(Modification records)
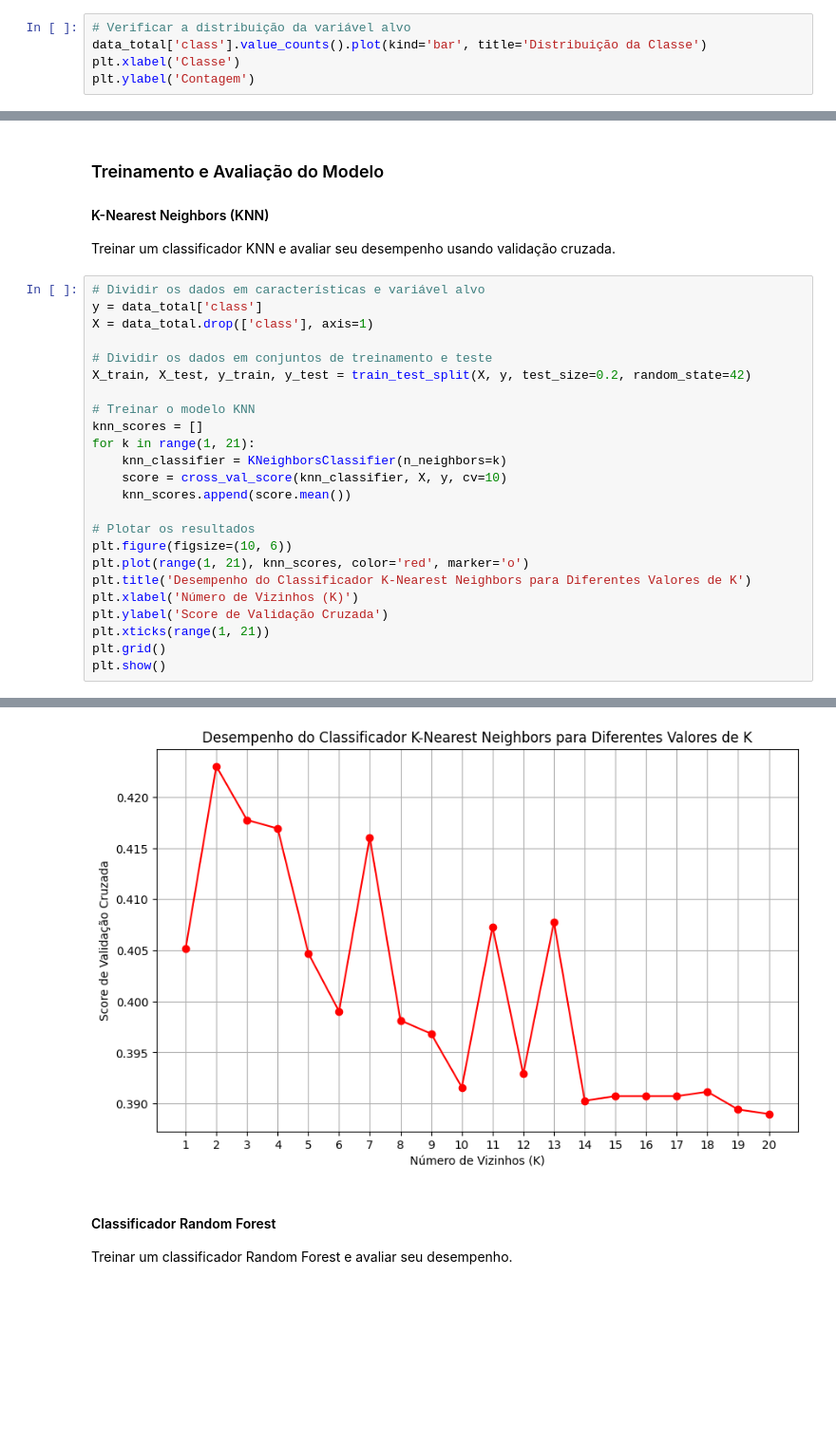
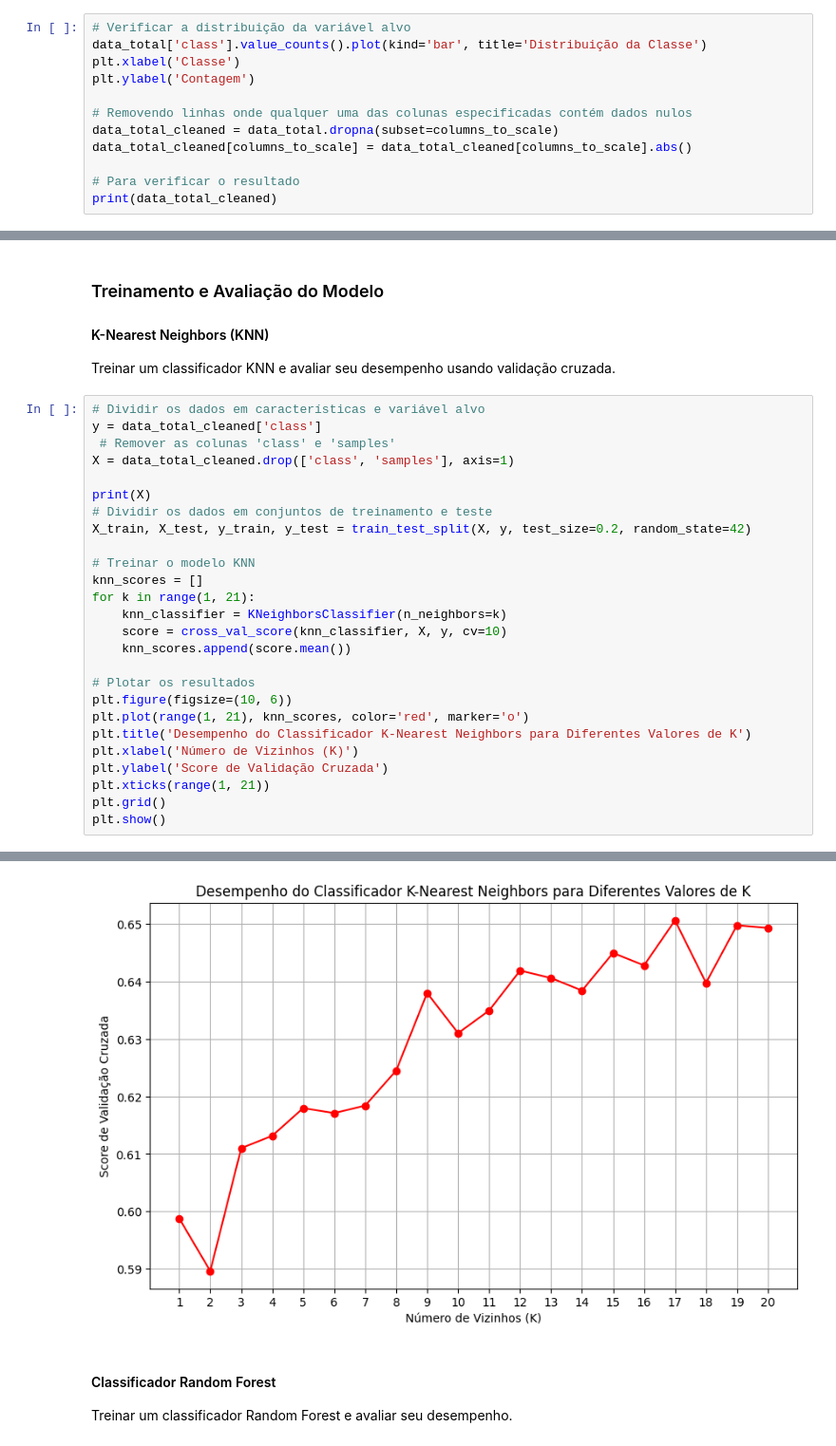
Before and after one commit to GeorgeAlexsander/AutismDetectWithML, a Jupyter notebook: notebooks/autism_condition_classification/autism_condition_classification.ipynb, the cells around one changed output, grey strips where cells are left out. Shown at 95% size. Cells and saved outputs as stored; diff of their text form; blank space fills up the shorter version.

```diff
--- a/notebooks/autism_condition_classification/autism_condition_classification.ipynb
+++ b/notebooks/autism_condition_classification/autism_condition_classification.ipynb
@@ -55,4 +57,11 @@ Análise exploratória inicial para entender melhor o conjunto de dados.
 data_total['class'].value_counts().plot(kind='bar', title='Distribuição da Classe')
 plt.xlabel('Classe')
 plt.ylabel('Contagem')
+
+# Removendo linhas onde qualquer uma das colunas especificadas contém dados nulos
+data_total_cleaned = data_total.dropna(subset=columns_to_scale)
+data_total_cleaned[columns_to_scale] = data_total_cleaned[columns_to_scale].abs()
+
+# Para verificar o resultado
+print(data_total_cleaned)
 # %% [output]
@@ -64,9 +91,11 @@ Text(0, 0.5, 'Contagem')
 Treinar um classificador KNN e avaliar seu desempenho usando validação cruzada.
 # %%
 # Dividir os dados em características e variável alvo
-y = data_total['class']
-X = data_total.drop(['class'], axis=1)
+y = data_total_cleaned['class']
+ # Remover as colunas 'class' e 'samples'
+X = data_total_cleaned.drop(['class', 'samples'], axis=1)
 
+print(X)
 # Dividir os dados em conjuntos de treinamento e teste
 X_train, X_test, y_train, y_test = train_test_split(X, y, test_size=0.2, random_state=42)
 
@@ -90,3 +136,3 @@ plt.show()
-[figure, old version]
+[figure, new version]
 # %% [markdown]
 #### Classificador Random Forest
```
Also changed, not shown: parts of 7 cells of this notebook, 1 other file.
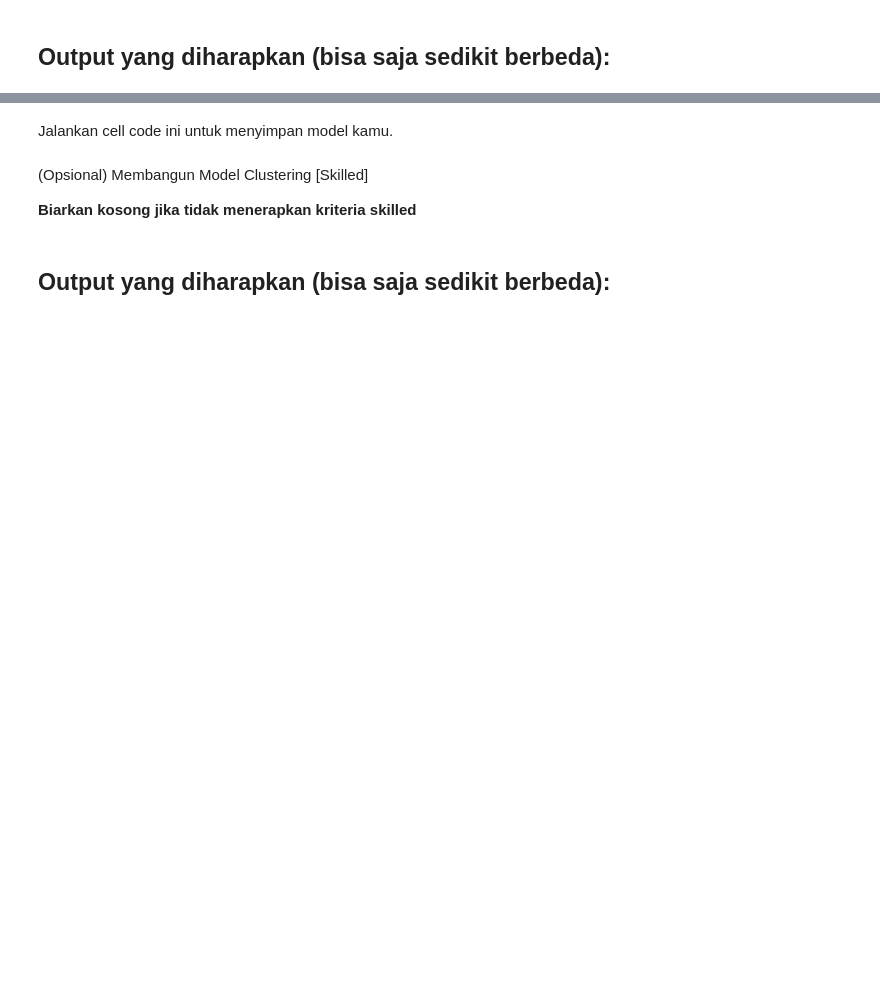
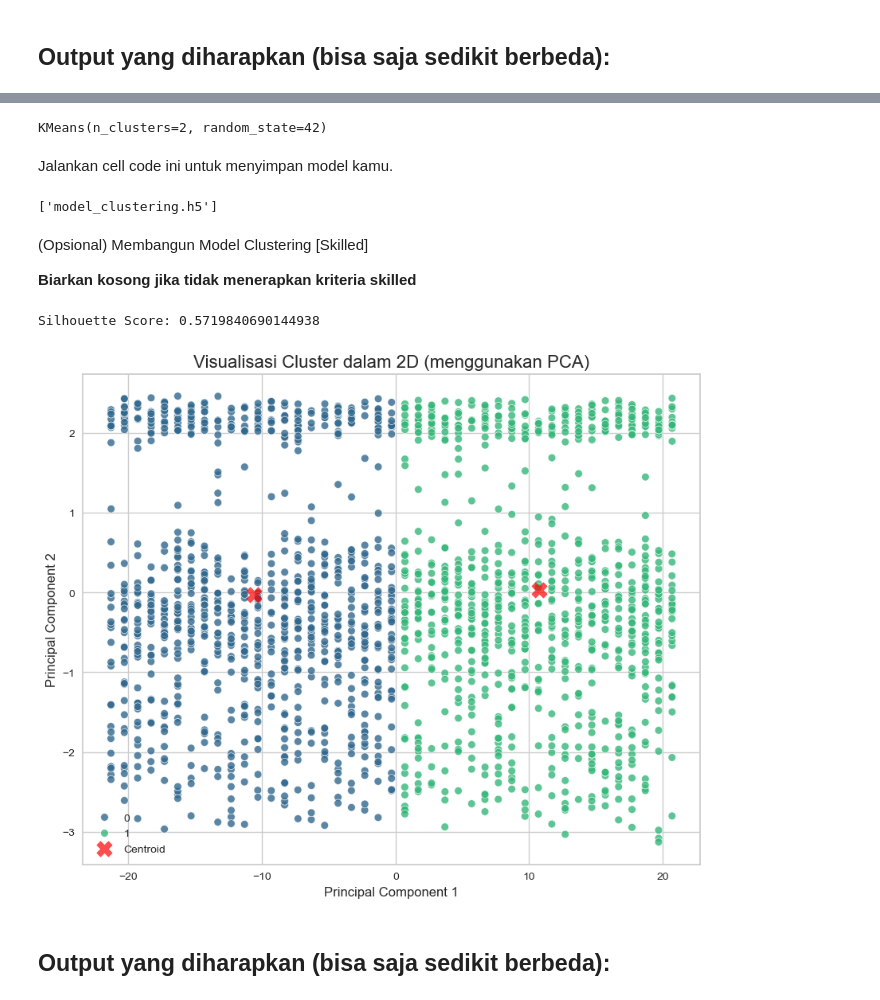
Before and after one commit to girifrmnsyh/fraud-detection-codingcamp, a Jupyter notebook: [Clustering]_Submission_Akhir_BMLP_Giri.ipynb, the cells around one changed output, grey strips where cells are left out. Saved outputs shown, nothing was run; the diff lists cells and outputs as text; code cells hidden in the pictures; blank space fills up the shorter version.

```diff
--- a/[Clustering]_Submission_Akhir_BMLP_Giri.ipynb
+++ b/[Clustering]_Submission_Akhir_BMLP_Giri.ipynb
@@ -632,12 +635,14 @@ visualizer.________()
 
 # Buat (instantiate) objek model KMeans
 #  - Tentukan jumlah cluster (n_clusters)
-model = ________(n_clusters=________, random_state=42)
+model = KMeans(n_clusters=2, random_state=42)
 
 # Latih (fit) model dengan data Anda (df)
-model.________(df)
+model.fit(df)
 
 ### SELESAI CODE ###
+# %% [output]
+KMeans(n_clusters=2, random_state=42)
 # %% [markdown]
 Jalankan cell code ini untuk menyimpan model kamu.
 # %%
@@ -646,9 +651,11 @@ Jalankan cell code ini untuk menyimpan model kamu.
 ### MULAI CODE ###
 
 # Simpan model clustering yang sudah dilatih
-________.dump(________, "model_clustering.h5")
+joblib.dump(model, "model_clustering.h5")
 
 ### SELESAI CODE ###
+# %% [output]
+['model_clustering.h5']
 # %% [markdown]
 (Opsional) Membangun Model Clustering [Skilled]
 
@@ -659,53 +666,57 @@ ________.dump(________, "model_clustering.h5")
 ### MULAI CODE ###
 
 # Dapatkan hasil (label) cluster dari model 'kmeans' yang telah di-fit
-labels = model.________
+labels = model.labels_
 
 # Panggil fungsi untuk menghitung silhouette score
-score = ________(df, ________)
+score = silhouette_score(df, labels)
 
 # Cetak skornya
 print("Silhouette Score:", score)
 
 ### SELESAI CODE ###
+# %% [output]
+Silhouette Score: 0.5719840690144938
 # %%
 # Membuat visualisasi hasil clustering
 
 ### MULAI CODE ###
 
 # Buat (instantiate) objek PCA untuk 2 komponen (n_components=2)
-pca = ________(n_components=________)
+pca = PCA(n_components=2)
 
 # Terapkan (fit) PCA ke data 'df' dan transformasikan data tersebut
-df_pca = pca.________(df)
+df_pca = pca.fit_transform(df)
 
 # Buat DataFrame baru 'df_pca' dari hasil transformasi
 df_pca = pd.DataFrame(data=df_pca, columns=['Principal Component 1', 'Principal Component 2'])
 
 # Tambahkan kolom 'Cluster' ke 'df_pca' menggunakan 'labels'(variabel dari hasil 'kmeans.labels_' sebelumnya)
-df_pca['Cluster'] = ________
+df_pca['Cluster'] = labels
 
 # Buat scatter plot menggunakan Seaborn
 plt.figure(figsize=(10, 8))
-sns.________(
+sns.scatterplot(
     x='Principal Component 1',
     y='Principal Component 2',
-    ________='Cluster',  # Warnai titik berdasarkan kolom 'Cluster'
+    hue='Cluster',  # Warnai titik berdasarkan kolom 'Cluster'
     palette=sns.color_palette("viridis", n_colors=2),
     data=df_pca,
     legend="full",
     alpha=0.8
 )
 
 ### SELESAI CODE ###
 
 plt.title('Visualisasi Cluster dalam 2D (menggunakan PCA)', fontsize=16)
 plt.xlabel('Principal Component 1', fontsize=12)
 plt.ylabel('Principal Component 2', fontsize=12)
-centers = pca.transform(kmeans.cluster_centers_)
+centers = pca.transform(model.cluster_centers_)
 plt.scatter(centers[:, 0], centers[:, 1], c='red', s=200, alpha=0.7, marker='X', label='Centroid')
 plt.legend()
 plt.show()
+# %% [output]
+[figure, added]
 # %% [markdown]
 ## **Output yang diharapkan** (bisa saja sedikit berbeda)**:**
 # %% [markdown]
```
Also changed, not shown: parts of 16 cells of this notebook, 4 other files.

EXERCISE OBJECTIVE >> Restate each line of the records exactly; pictures do not belong in the copy.

YOUR RESPONSE >>
Before and after one commit to GeorgeAlexsander/AutismDetectWithML, a Jupyter notebook: notebooks/autism_condition_classification/autism_condition_classification.ipynb, the cells around one changed output, grey strips where cells are left out. Shown at 95% size. Cells and saved outputs as stored; diff of their text form; blank space fills up the shorter version.

```diff
--- a/notebooks/autism_condition_classification/autism_condition_classification.ipynb
+++ b/notebooks/autism_condition_classification/autism_condition_classification.ipynb
@@ -55,4 +57,11 @@ Análise exploratória inicial para entender melhor o conjunto de dados.
 data_total['class'].value_counts().plot(kind='bar', title='Distribuição da Classe')
 plt.xlabel('Classe')
 plt.ylabel('Contagem')
+
+# Removendo linhas onde qualquer uma das colunas especificadas contém dados nulos
+data_total_cleaned = data_total.dropna(subset=columns_to_scale)
+data_total_cleaned[columns_to_scale] = data_total_cleaned[columns_to_scale].abs()
+
+# Para verificar o resultado
+print(data_total_cleaned)
 # %% [output]
@@ -64,9 +91,11 @@ Text(0, 0.5, 'Contagem')
 Treinar um classificador KNN e avaliar seu desempenho usando validação cruzada.
 # %%
 # Dividir os dados em características e variável alvo
-y = data_total['class']
-X = data_total.drop(['class'], axis=1)
+y = data_total_cleaned['class']
+ # Remover as colunas 'class' e 'samples'
+X = data_total_cleaned.drop(['class', 'samples'], axis=1)
 
+print(X)
 # Dividir os dados em conjuntos de treinamento e teste
 X_train, X_test, y_train, y_test = train_test_split(X, y, test_size=0.2, random_state=42)
 
@@ -90,3 +136,3 @@ plt.show()
-[figure, old version]
+[figure, new version]
 # %% [markdown]
 #### Classificador Random Forest
```
Also changed, not shown: parts of 7 cells of this notebook, 1 other file.
Before and after one commit to girifrmnsyh/fraud-detection-codingcamp, a Jupyter notebook: [Clustering]_Submission_Akhir_BMLP_Giri.ipynb, the cells around one changed output, grey strips where cells are left out. Saved outputs shown, nothing was run; the diff lists cells and outputs as text; code cells hidden in the pictures; blank space fills up the shorter version.

```diff
--- a/[Clustering]_Submission_Akhir_BMLP_Giri.ipynb
+++ b/[Clustering]_Submission_Akhir_BMLP_Giri.ipynb
@@ -632,12 +635,14 @@ visualizer.________()
 
 # Buat (instantiate) objek model KMeans
 #  - Tentukan jumlah cluster (n_clusters)
-model = ________(n_clusters=________, random_state=42)
+model = KMeans(n_clusters=2, random_state=42)
 
 # Latih (fit) model dengan data Anda (df)
-model.________(df)
+model.fit(df)
 
 ### SELESAI CODE ###
+# %% [output]
+KMeans(n_clusters=2, random_state=42)
 # %% [markdown]
 Jalankan cell code ini untuk menyimpan model kamu.
 # %%
@@ -646,9 +651,11 @@ Jalankan cell code ini untuk menyimpan model kamu.
 ### MULAI CODE ###
 
 # Simpan model clustering yang sudah dilatih
-________.dump(________, "model_clustering.h5")
+joblib.dump(model, "model_clustering.h5")
 
 ### SELESAI CODE ###
+# %% [output]
+['model_clustering.h5']
 # %% [markdown]
 (Opsional) Membangun Model Clustering [Skilled]
 
@@ -659,53 +666,57 @@ ________.dump(________, "model_clustering.h5")
 ### MULAI CODE ###
 
 # Dapatkan hasil (label) cluster dari model 'kmeans' yang telah di-fit
-labels = model.________
+labels = model.labels_
 
 # Panggil fungsi untuk menghitung silhouette score
-score = ________(df, ________)
+score = silhouette_score(df, labels)
 
 # Cetak skornya
 print("Silhouette Score:", score)
 
 ### SELESAI CODE ###
+# %% [output]
+Silhouette Score: 0.5719840690144938
 # %%
 # Membuat visualisasi hasil clustering
 
 ### MULAI CODE ###
 
 # Buat (instantiate) objek PCA untuk 2 komponen (n_components=2)
-pca = ________(n_components=________)
+pca = PCA(n_components=2)
 
 # Terapkan (fit) PCA ke data 'df' dan transformasikan data tersebut
-df_pca = pca.________(df)
+df_pca = pca.fit_transform(df)
 
 # Buat DataFrame baru 'df_pca' dari hasil transformasi
 df_pca = pd.DataFrame(data=df_pca, columns=['Principal Component 1', 'Principal Component 2'])
 
 # Tambahkan kolom 'Cluster' ke 'df_pca' menggunakan 'labels'(variabel dari hasil 'kmeans.labels_' sebelumnya)
-df_pca['Cluster'] = ________
+df_pca['Cluster'] = labels
 
 # Buat scatter plot menggunakan Seaborn
 plt.figure(figsize=(10, 8))
-sns.________(
+sns.scatterplot(
     x='Principal Component 1',
     y='Principal Component 2',
-    ________='Cluster',  # Warnai titik berdasarkan kolom 'Cluster'
+    hue='Cluster',  # Warnai titik berdasarkan kolom 'Cluster'
     palette=sns.color_palette("viridis", n_colors=2),
     data=df_pca,
     legend="full",
     alpha=0.8
 )
 
 ### SELESAI CODE ###
 
 plt.title('Visualisasi Cluster dalam 2D (menggunakan PCA)', fontsize=16)
 plt.xlabel('Principal Component 1', fontsize=12)
 plt.ylabel('Principal Component 2', fontsize=12)
-centers = pca.transform(kmeans.cluster_centers_)
+centers = pca.transform(model.cluster_centers_)
 plt.scatter(centers[:, 0], centers[:, 1], c='red', s=200, alpha=0.7, marker='X', label='Centroid')
 plt.legend()
 plt.show()
+# %% [output]
+[figure, added]
 # %% [markdown]
 ## **Output yang diharapkan** (bisa saja sedikit berbeda)**:**
 # %% [markdown]
```
Also changed, not shown: parts of 16 cells of this notebook, 4 other files.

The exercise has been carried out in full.